*Your assignment*
Scan the entries below for lines holding "Library". Give the number of such lines alone.

■ ■ ■ ■ ■

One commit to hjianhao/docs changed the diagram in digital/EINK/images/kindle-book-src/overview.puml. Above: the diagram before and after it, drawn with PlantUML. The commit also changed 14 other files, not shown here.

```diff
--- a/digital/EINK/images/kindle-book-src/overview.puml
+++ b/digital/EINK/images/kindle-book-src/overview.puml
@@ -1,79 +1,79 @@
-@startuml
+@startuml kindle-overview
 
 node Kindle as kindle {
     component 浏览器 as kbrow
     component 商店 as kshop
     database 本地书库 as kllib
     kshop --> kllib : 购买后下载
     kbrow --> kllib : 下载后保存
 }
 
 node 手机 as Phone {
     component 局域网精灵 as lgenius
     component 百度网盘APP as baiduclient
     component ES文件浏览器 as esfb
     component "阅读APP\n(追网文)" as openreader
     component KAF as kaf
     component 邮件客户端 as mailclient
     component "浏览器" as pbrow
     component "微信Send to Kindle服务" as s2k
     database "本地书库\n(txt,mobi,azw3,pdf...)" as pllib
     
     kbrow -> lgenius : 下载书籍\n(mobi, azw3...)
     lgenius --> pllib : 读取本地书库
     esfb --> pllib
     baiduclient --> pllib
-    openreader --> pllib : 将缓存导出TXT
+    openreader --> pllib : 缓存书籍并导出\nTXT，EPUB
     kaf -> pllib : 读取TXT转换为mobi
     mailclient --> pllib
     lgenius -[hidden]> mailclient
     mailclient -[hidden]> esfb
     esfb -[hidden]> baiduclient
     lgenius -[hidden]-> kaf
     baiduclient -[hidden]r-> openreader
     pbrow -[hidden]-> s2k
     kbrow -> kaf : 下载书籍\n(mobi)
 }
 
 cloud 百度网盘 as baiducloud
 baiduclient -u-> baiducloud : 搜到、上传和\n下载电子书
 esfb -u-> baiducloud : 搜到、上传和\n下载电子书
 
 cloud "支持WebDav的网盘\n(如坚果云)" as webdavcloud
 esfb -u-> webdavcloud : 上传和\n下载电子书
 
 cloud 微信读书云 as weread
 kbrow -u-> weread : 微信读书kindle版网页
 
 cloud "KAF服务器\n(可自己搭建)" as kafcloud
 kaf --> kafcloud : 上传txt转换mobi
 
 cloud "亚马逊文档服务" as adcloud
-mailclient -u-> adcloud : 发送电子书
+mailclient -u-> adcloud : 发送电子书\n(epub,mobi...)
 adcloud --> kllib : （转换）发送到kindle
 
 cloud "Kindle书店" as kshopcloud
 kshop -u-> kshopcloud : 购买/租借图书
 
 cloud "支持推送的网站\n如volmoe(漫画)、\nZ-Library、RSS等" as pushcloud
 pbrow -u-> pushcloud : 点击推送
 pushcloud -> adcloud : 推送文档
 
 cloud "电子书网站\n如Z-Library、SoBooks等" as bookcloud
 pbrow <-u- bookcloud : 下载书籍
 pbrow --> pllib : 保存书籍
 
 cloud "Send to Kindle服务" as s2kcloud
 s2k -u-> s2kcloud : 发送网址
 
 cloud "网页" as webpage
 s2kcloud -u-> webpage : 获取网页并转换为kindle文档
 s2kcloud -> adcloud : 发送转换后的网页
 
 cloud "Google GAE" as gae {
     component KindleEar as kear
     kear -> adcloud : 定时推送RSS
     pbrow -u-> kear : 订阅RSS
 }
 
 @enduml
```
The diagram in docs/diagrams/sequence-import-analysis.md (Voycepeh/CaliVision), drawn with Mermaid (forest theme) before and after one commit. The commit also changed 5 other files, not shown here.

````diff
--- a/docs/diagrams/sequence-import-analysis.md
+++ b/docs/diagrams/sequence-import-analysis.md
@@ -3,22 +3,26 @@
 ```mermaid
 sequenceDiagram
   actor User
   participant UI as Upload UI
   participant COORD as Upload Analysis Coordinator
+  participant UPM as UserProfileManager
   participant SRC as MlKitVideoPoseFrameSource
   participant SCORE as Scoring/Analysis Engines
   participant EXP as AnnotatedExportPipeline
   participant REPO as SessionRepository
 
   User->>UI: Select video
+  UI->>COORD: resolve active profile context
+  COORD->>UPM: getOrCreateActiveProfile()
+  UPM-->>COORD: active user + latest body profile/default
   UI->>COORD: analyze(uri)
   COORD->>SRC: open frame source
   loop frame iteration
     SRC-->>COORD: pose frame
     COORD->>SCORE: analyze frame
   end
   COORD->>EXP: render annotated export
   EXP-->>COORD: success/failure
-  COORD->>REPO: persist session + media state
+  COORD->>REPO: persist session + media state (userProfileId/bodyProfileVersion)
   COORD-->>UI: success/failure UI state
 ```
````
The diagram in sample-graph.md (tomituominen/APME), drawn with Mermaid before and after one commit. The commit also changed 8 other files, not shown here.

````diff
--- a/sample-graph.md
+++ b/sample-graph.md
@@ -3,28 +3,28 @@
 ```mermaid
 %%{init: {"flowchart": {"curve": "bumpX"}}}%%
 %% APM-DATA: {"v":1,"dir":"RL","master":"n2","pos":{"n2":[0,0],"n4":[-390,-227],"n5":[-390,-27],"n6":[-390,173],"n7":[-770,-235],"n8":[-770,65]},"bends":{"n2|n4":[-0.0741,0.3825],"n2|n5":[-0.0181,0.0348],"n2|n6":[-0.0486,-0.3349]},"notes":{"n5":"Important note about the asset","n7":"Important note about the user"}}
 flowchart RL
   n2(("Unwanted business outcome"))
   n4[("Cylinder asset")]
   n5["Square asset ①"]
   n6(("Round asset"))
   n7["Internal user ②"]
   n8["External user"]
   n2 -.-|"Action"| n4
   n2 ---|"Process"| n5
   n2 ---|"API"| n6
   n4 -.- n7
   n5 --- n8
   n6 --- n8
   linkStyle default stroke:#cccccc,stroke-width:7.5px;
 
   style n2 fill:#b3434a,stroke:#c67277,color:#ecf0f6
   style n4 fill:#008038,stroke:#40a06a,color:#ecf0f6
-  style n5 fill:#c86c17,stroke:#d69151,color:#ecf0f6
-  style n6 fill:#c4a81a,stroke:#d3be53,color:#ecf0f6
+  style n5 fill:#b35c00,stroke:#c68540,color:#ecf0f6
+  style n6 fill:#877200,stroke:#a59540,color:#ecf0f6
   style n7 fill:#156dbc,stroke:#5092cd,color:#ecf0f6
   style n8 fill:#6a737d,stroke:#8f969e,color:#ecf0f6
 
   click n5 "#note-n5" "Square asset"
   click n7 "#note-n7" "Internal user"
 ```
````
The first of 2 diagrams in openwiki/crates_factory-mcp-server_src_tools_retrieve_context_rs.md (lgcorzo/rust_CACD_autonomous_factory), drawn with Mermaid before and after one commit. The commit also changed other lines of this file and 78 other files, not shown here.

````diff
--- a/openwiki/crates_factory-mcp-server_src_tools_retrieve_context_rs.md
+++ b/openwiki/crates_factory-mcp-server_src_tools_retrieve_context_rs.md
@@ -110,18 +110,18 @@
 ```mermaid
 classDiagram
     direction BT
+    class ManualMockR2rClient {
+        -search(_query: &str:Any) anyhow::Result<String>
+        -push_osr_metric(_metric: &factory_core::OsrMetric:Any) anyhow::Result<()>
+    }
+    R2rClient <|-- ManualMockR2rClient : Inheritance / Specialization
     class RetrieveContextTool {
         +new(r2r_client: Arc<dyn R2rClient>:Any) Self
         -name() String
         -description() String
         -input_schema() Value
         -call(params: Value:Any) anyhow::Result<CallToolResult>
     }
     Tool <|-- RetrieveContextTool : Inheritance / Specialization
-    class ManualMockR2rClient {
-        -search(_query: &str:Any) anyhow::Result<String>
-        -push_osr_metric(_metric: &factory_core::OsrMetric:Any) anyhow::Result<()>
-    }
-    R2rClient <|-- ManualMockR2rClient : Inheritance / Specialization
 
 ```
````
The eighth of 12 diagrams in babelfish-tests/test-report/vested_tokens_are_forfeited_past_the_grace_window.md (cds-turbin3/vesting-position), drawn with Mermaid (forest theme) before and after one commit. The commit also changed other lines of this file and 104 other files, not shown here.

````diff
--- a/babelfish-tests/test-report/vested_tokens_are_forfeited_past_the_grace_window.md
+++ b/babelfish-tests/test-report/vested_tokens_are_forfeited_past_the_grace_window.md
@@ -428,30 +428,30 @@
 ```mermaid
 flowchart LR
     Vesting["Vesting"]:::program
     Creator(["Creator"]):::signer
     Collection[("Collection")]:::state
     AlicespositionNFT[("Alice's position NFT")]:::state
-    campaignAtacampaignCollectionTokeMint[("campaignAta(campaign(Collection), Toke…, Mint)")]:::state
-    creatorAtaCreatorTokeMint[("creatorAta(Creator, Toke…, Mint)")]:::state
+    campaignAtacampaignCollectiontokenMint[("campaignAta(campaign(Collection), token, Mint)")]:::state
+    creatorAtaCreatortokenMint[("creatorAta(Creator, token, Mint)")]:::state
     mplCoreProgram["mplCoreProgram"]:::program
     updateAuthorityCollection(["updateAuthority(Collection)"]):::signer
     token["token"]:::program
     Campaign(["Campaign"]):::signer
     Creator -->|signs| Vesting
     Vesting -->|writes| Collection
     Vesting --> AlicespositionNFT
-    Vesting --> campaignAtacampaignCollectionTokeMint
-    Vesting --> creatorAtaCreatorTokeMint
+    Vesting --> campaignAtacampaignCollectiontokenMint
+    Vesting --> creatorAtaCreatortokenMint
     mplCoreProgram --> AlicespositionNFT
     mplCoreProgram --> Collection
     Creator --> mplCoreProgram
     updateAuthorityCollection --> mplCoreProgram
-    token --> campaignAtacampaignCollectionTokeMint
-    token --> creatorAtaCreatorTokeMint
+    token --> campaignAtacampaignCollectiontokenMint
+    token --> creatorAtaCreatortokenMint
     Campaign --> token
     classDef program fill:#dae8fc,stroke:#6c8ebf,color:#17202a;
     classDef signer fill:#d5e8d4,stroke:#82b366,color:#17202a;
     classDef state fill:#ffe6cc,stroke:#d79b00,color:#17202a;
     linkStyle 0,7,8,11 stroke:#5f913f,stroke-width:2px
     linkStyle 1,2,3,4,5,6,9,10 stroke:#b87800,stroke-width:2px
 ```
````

■ ■ ■ ■ ■

*Exercise result*
2